WORK TASK |
Every record below is to be copied exactly, with its images omitted.

LISTED ENTRIES |
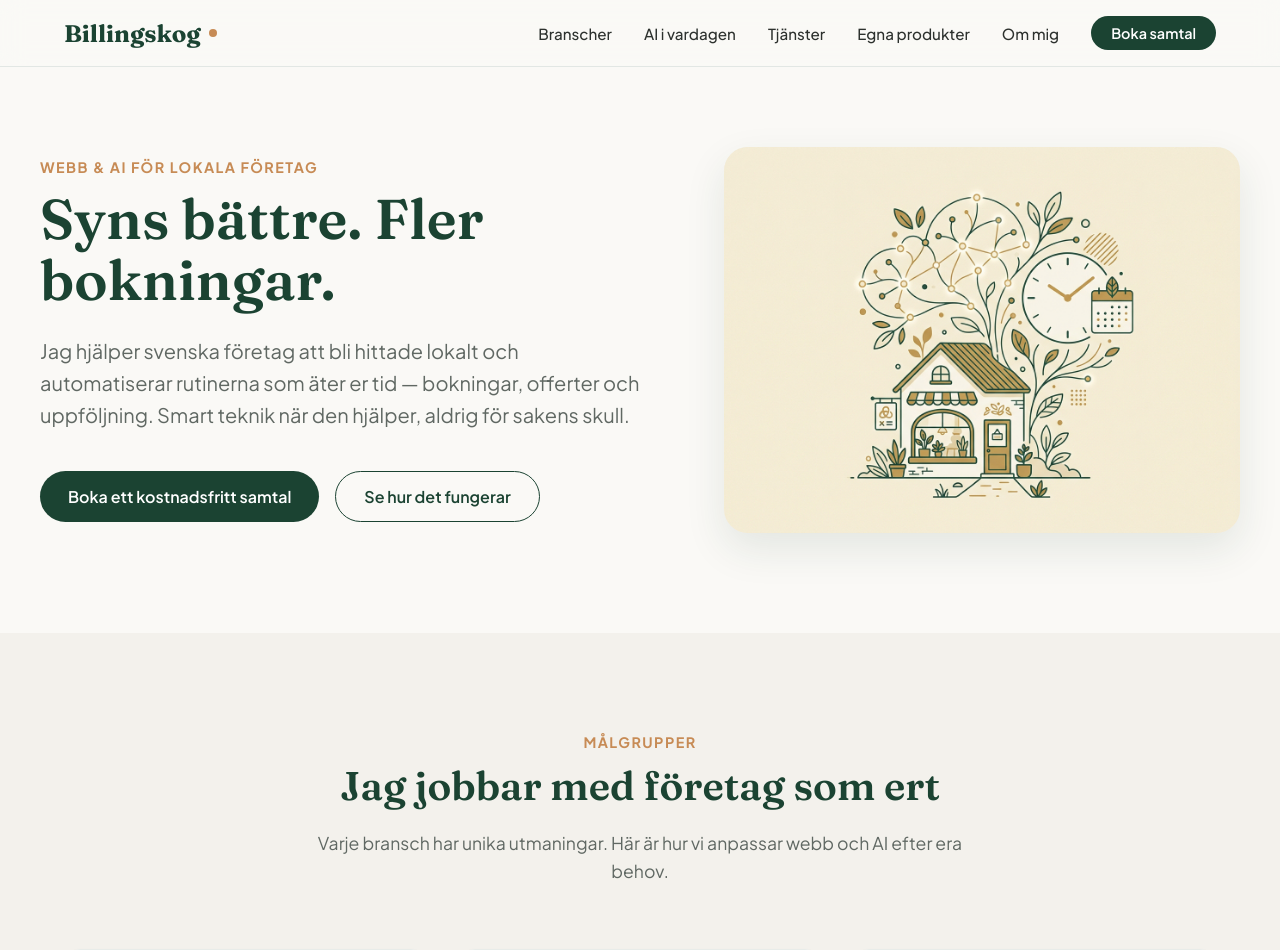
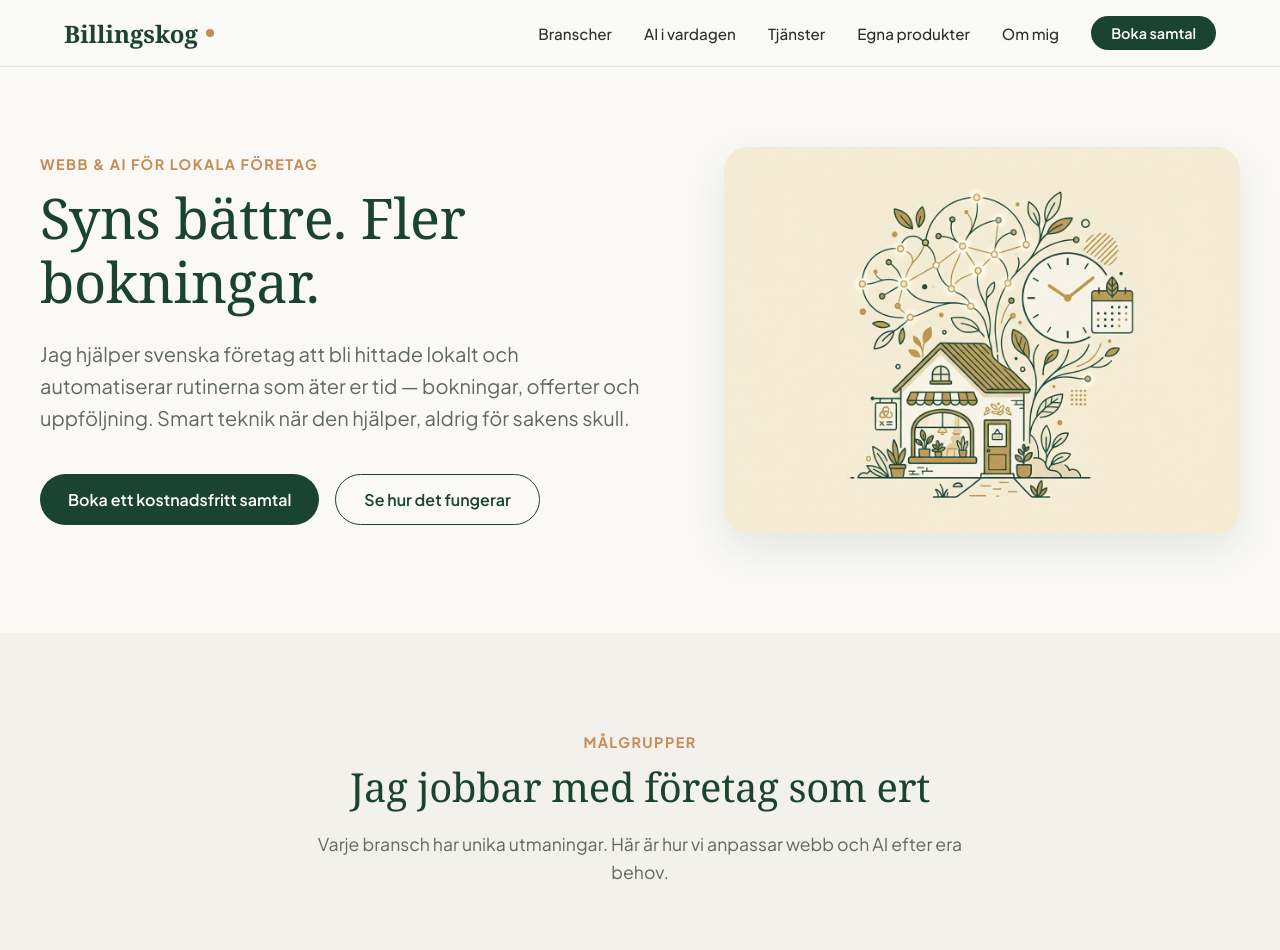
Before and after one commit to goranbillingskog-maker/billingskog, a Next.js app: page / in a window 1280 px wide. Shown: the top 950 px of the page. Built offline with nearby package versions, Linux system fonts and the light colour scheme.

Commit message:
Update heading font to Georgia to match webbkurs design

```diff
--- a/src/app/globals.css
+++ b/src/app/globals.css
@@ -15,7 +15,7 @@
   --radius-sm: 8px;
   --radius-md: 16px;
   --radius-lg: 24px;
-  --font-serif: 'Fraunces', Georgia, serif;
+  --font-serif: Georgia, 'Times New Roman', serif;
   --font-sans: 'Plus Jakarta Sans', -apple-system, BlinkMacSystemFont, "Segoe UI", Roboto, sans-serif;
 }
 
@@ -37,10 +37,18 @@ body {
   scroll-behavior: smooth;
 }
 
-h1, h2, h3, h4 {
-  font-family: var(--font-serif), Georgia, serif;
+h1, h2 {
+  font-family: var(--font-serif);
+  font-weight: 400;
+  line-height: 1.18;
+  letter-spacing: -0.3px;
+  color: var(--primary);
+}
+
+h3, h4 {
+  font-family: var(--font-serif);
   font-weight: 600;
-  line-height: 1.15;
+  line-height: 1.25;
   color: var(--primary);
 }
 
@@ -180,6 +188,8 @@ a {
 
 .section-title {
   font-size: 2.5rem;
+  font-weight: 400;
+  letter-spacing: -0.3px;
   margin-bottom: 20px;
 }
 
@@ -198,7 +208,9 @@ a {
 
 .hero-title {
   font-size: 3.5rem;
-  line-height: 1.1;
+  font-weight: 400;
+  line-height: 1.15;
+  letter-spacing: -0.5px;
   margin-bottom: 24px;
 }
 
--- a/src/app/layout.js
+++ b/src/app/layout.js
@@ -40,7 +40,7 @@ export default function RootLayout({ children }) {
         <link rel="preconnect" href="https://fonts.googleapis.com" />
         <link rel="preconnect" href="https://fonts.gstatic.com" crossOrigin="anonymous" />
         <link
-          href="https://fonts.googleapis.com/css2?family=Fraunces:opsz,wght@9..144,500;9..144,600;9..144,700&family=Plus+Jakarta+Sans:wght@400;500;600;700&display=swap"
+          href="https://fonts.googleapis.com/css2?family=Plus+Jakarta+Sans:wght@400;500;600;700&display=swap"
           rel="stylesheet"
         />
         <script
```
Also changed, not shown: public/webbkurs.html (+11 -5 lines), public/webbkurs/index.html (+11 -5 lines), public/konstnarsida1.jpg (added), public/webbkurs/konstnarsida1.jpg (added).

COMPLETED TASK |
Before and after one commit to goranbillingskog-maker/billingskog, a Next.js app: page / in a window 1280 px wide. Shown: the top 950 px of the page. Built offline with nearby package versions, Linux system fonts and the light colour scheme.

Commit message:
Update heading font to Georgia to match webbkurs design

```diff
--- a/src/app/globals.css
+++ b/src/app/globals.css
@@ -15,7 +15,7 @@
   --radius-sm: 8px;
   --radius-md: 16px;
   --radius-lg: 24px;
-  --font-serif: 'Fraunces', Georgia, serif;
+  --font-serif: Georgia, 'Times New Roman', serif;
   --font-sans: 'Plus Jakarta Sans', -apple-system, BlinkMacSystemFont, "Segoe UI", Roboto, sans-serif;
 }
 
@@ -37,10 +37,18 @@ body {
   scroll-behavior: smooth;
 }
 
-h1, h2, h3, h4 {
-  font-family: var(--font-serif), Georgia, serif;
+h1, h2 {
+  font-family: var(--font-serif);
+  font-weight: 400;
+  line-height: 1.18;
+  letter-spacing: -0.3px;
+  color: var(--primary);
+}
+
+h3, h4 {
+  font-family: var(--font-serif);
   font-weight: 600;
-  line-height: 1.15;
+  line-height: 1.25;
   color: var(--primary);
 }
 
@@ -180,6 +188,8 @@ a {
 
 .section-title {
   font-size: 2.5rem;
+  font-weight: 400;
+  letter-spacing: -0.3px;
   margin-bottom: 20px;
 }
 
@@ -198,7 +208,9 @@ a {
 
 .hero-title {
   font-size: 3.5rem;
-  line-height: 1.1;
+  font-weight: 400;
+  line-height: 1.15;
+  letter-spacing: -0.5px;
   margin-bottom: 24px;
 }
 
--- a/src/app/layout.js
+++ b/src/app/layout.js
@@ -40,7 +40,7 @@ export default function RootLayout({ children }) {
         <link rel="preconnect" href="https://fonts.googleapis.com" />
         <link rel="preconnect" href="https://fonts.gstatic.com" crossOrigin="anonymous" />
         <link
-          href="https://fonts.googleapis.com/css2?family=Fraunces:opsz,wght@9..144,500;9..144,600;9..144,700&family=Plus+Jakarta+Sans:wght@400;500;600;700&display=swap"
+          href="https://fonts.googleapis.com/css2?family=Plus+Jakarta+Sans:wght@400;500;600;700&display=swap"
           rel="stylesheet"
         />
         <script
```
Also changed, not shown: public/webbkurs.html (+11 -5 lines), public/webbkurs/index.html (+11 -5 lines), public/konstnarsida1.jpg (added), public/webbkurs/konstnarsida1.jpg (added).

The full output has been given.